● What is expected
Output each line of the material exactly as it stands.
++++ Supplied data
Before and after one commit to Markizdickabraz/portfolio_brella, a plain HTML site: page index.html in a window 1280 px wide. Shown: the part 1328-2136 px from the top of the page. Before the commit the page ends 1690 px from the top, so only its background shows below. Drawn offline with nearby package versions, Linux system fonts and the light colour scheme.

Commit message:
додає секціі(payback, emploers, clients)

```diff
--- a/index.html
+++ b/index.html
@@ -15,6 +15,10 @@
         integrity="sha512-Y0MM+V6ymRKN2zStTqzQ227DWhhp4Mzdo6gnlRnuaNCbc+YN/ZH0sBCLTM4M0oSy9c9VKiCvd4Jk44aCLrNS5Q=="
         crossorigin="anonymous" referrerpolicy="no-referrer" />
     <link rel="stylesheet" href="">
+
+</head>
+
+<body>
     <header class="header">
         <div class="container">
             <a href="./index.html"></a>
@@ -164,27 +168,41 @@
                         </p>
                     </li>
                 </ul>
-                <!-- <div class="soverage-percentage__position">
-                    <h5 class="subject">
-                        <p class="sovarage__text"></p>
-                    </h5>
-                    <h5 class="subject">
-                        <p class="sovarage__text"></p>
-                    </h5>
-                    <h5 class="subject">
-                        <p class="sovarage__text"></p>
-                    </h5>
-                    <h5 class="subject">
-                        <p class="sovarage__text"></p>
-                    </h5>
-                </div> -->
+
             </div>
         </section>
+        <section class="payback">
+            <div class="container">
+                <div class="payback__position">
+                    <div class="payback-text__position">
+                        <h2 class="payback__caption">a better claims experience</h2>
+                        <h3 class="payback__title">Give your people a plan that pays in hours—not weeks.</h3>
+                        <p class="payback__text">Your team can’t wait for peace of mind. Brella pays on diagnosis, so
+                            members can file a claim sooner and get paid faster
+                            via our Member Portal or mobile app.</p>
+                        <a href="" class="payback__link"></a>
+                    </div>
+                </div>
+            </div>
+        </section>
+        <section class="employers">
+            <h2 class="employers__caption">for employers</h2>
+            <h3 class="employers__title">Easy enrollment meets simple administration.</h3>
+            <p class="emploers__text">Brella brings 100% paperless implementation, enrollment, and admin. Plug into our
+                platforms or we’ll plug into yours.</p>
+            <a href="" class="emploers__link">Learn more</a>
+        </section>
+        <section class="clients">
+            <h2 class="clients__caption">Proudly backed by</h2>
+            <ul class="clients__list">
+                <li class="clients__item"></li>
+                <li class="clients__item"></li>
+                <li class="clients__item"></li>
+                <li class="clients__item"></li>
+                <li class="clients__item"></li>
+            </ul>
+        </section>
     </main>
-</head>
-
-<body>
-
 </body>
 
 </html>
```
++++++++
● Response area
Before and after one commit to Markizdickabraz/portfolio_brella, a plain HTML site: page index.html in a window 1280 px wide. Shown: the part 1328-2136 px from the top of the page. Before the commit the page ends 1690 px from the top, so only its background shows below. Drawn offline with nearby package versions, Linux system fonts and the light colour scheme.

Commit message:
додає секціі(payback, emploers, clients)

```diff
--- a/index.html
+++ b/index.html
@@ -15,6 +15,10 @@
         integrity="sha512-Y0MM+V6ymRKN2zStTqzQ227DWhhp4Mzdo6gnlRnuaNCbc+YN/ZH0sBCLTM4M0oSy9c9VKiCvd4Jk44aCLrNS5Q=="
         crossorigin="anonymous" referrerpolicy="no-referrer" />
     <link rel="stylesheet" href="">
+
+</head>
+
+<body>
     <header class="header">
         <div class="container">
             <a href="./index.html"></a>
@@ -164,27 +168,41 @@
                         </p>
                     </li>
                 </ul>
-                <!-- <div class="soverage-percentage__position">
-                    <h5 class="subject">
-                        <p class="sovarage__text"></p>
-                    </h5>
-                    <h5 class="subject">
-                        <p class="sovarage__text"></p>
-                    </h5>
-                    <h5 class="subject">
-                        <p class="sovarage__text"></p>
-                    </h5>
-                    <h5 class="subject">
-                        <p class="sovarage__text"></p>
-                    </h5>
-                </div> -->
+
             </div>
         </section>
+        <section class="payback">
+            <div class="container">
+                <div class="payback__position">
+                    <div class="payback-text__position">
+                        <h2 class="payback__caption">a better claims experience</h2>
+                        <h3 class="payback__title">Give your people a plan that pays in hours—not weeks.</h3>
+                        <p class="payback__text">Your team can’t wait for peace of mind. Brella pays on diagnosis, so
+                            members can file a claim sooner and get paid faster
+                            via our Member Portal or mobile app.</p>
+                        <a href="" class="payback__link"></a>
+                    </div>
+                </div>
+            </div>
+        </section>
+        <section class="employers">
+            <h2 class="employers__caption">for employers</h2>
+            <h3 class="employers__title">Easy enrollment meets simple administration.</h3>
+            <p class="emploers__text">Brella brings 100% paperless implementation, enrollment, and admin. Plug into our
+                platforms or we’ll plug into yours.</p>
+            <a href="" class="emploers__link">Learn more</a>
+        </section>
+        <section class="clients">
+            <h2 class="clients__caption">Proudly backed by</h2>
+            <ul class="clients__list">
+                <li class="clients__item"></li>
+                <li class="clients__item"></li>
+                <li class="clients__item"></li>
+                <li class="clients__item"></li>
+                <li class="clients__item"></li>
+            </ul>
+        </section>
     </main>
-</head>
-
-<body>
-
 </body>
 
 </html>
```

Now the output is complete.